with the spirit of the period of which she treats: she is at home with both correspondents and contemporaries : without aiming at research or originality (for which there was neither room nor occasion on so beaten a track), she has made a judicious selection from the embarrassing abundance of materials accumulated to her hands : treading frequently on very delicate ground, she is never wanting in feminine refinement or good taste; and although she occasionally provokes a feeling of opposition by dwelling too often and too ecstatically on the virtues of her heroine, she somehow manages to bring us very nearly round to her opinion in the end.
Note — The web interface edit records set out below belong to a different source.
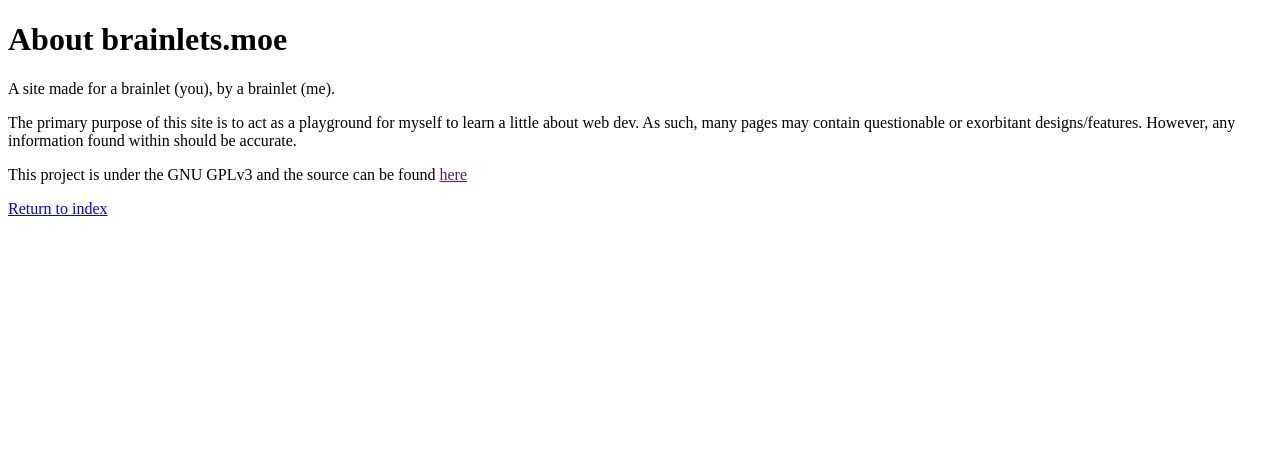
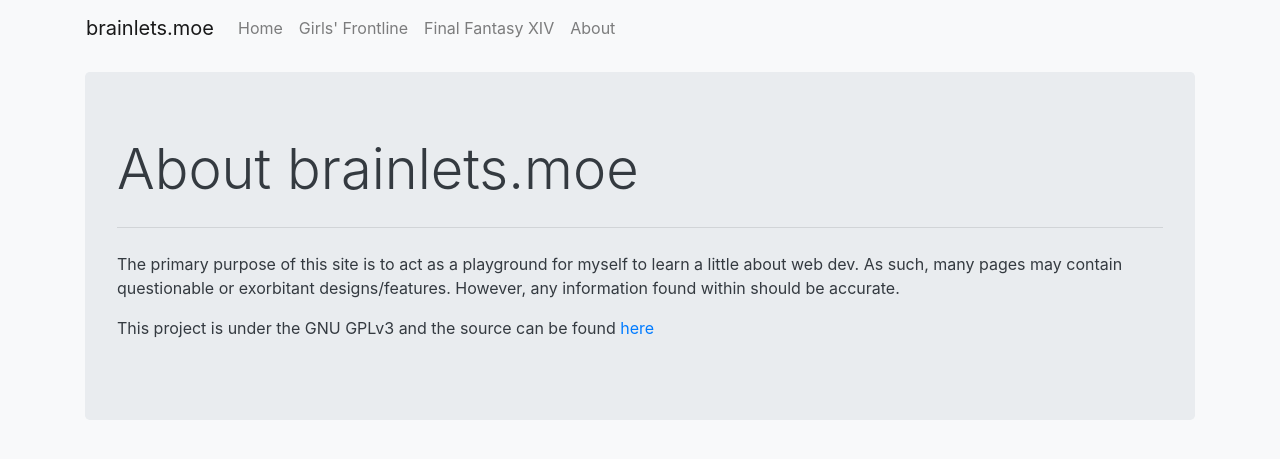
Before and after one commit to umang-p/brainlets, a Django app: template brainlets/brainlets/templates/brainlets/about.html in a window 1280 px wide. Shown: the top 459 px of the page. Run offline with Django 3.2, Linux system fonts and the light colour scheme; the template is opened without the code that fills it, so the values that code supplies are empty; some libraries are stand-ins or nearby versions.

Commit message:
Update index and about pages and use template inheritance

```diff
--- a/brainlets/brainlets/templates/brainlets/about.html
+++ b/brainlets/brainlets/templates/brainlets/about.html
@@ -1,17 +1,11 @@
-<!doctype html>
-<html>
-	<head>
-		<meta charset="utf-8">
-		<meta name="viewport" content="width=device-width, initial-scale=1, shrink-to-fit=no">
+{% extends "brainlets/base.html" %}
 
-		<title>About - brainlets.moe</title>
-	</head>
+{% block title %}About - brainlets.moe{% endblock %}
 
-	<body>
-		<h1>About brainlets.moe</h1>
-		<p>A site made for a brainlet (you), by a brainlet (me).</p>
-    <p>The primary purpose of this site is to act as a playground for myself to learn a little about web dev. As such, many pages may contain questionable or exorbitant designs/features. However, any information found within should be accurate.</p>
-		<p>This project is under the GNU GPLv3 and the source can be found <a href={{github_url}}>here</a></p>
-		<a href="{% url 'index' %}">Return to index</a>
-	</body>
-</html>
+{% block main %}
+<div class="jumbotron">
+	<h1 class="display-4">About brainlets.moe</h1>
+	<hr class="my-4">
+	<p>The primary purpose of this site is to act as a playground for myself to learn a little about web dev. As such, many pages may contain questionable or exorbitant designs/features. However, any information found within should be accurate.</p>
+	<p>This project is under the GNU GPLv3 and the source can be found <a href={{github_url}}>here</a></p>
+{% endblock %}
--- /dev/null
+++ b/brainlets/brainlets/templates/brainlets/base.html
@@ -0,0 +1,26 @@
+<!doctype html>
+<html>
+	<head>
+		<meta charset="utf-8">
+		<meta name="viewport" content="width=device-width, initial-scale=1, shrink-to-fit=no">
+		<link rel="stylesheet" href="https://stackpath.bootstrapcdn.com/bootstrap/4.1.3/css/bootstrap.min.css" integrity="sha384-MCw98/SFnGE8fJT3GXwEOngsV7Zt27NXFoaoApmYm81iuXoPkFOJwJ8ERdknLPMO" crossorigin="anonymous">
+
+		<title>{% block title %}brainlets.moe{% endblock %}</title>
+	</head>
+
+	<body class="bg-light text-dark">
+    <nav class="container navbar navbar-expand-sm navbar-light bg-light mb-3">
+      <a class="navbar-brand" href="{% url 'index' %}">brainlets.moe</a>
+      <div class="navbar-nav">
+        <a class="nav-link" href="{% url 'index' %}">Home</a>
+        <a class="nav-link" href="{% url 'girlsfrontline:home' %}">Girls' Frontline</a>
+        <a class="nav-link" href="{% url 'finalfantasyxiv:home' %}">Final Fantasy XIV</a>
+        <a class="nav-link" href="{% url 'about' %}">About</a>
+      </div>
+    </nav>
+    <main class="container">
+      {% block main %}
+      {% endblock %}
+    </main>
+	</body>
+</html>
```
Also changed, not shown: brainlets/brainlets/templates/brainlets/index.html (+10 -18 lines), brainlets/brainlets/static/brainlets/brainletsfantasyxiv_logo.jpg (added), brainlets/brainlets/static/brainlets/brainletsfrontline_logo.png (added), brainlets/finalfantasyxiv/static/finalfantasyxiv/brainletsfantasyxiv_logo.jpg (deleted), brainlets/girlsfrontline/static/girlsfrontline/brainletsfrontline_logo.png (deleted).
Unluckily there is one condition that is not fulfilled. When we were expecting Madame de Sévigné in a simple English dress, she is presented to us in a costume which has obviously been fashioned after French models and is rather showily adorned with French point. In other words, the language and phraseology lead to the impression that the accomplished authoress had been accustomed to think and write exclusively in French, and that this is her first serious or sustained effort in English composition. Her style is cramped and artificial, neither flowing nor idiomatic, till she warms. But by the time she has completed half her first volume, she has worked herself tolerably free of her Gallic tendencies; which are faintly discernible in the second, and will not be found to deduct materially from the sterling value of the book. Its range is wide, and the foreground is so crowded by “contemporaries as to require no ordinary stretch of attention to keep Madame de Sévigné distinctly in view throughout. It strikes us, therefore, that a sketch of her and them on a more reduced scale may prove a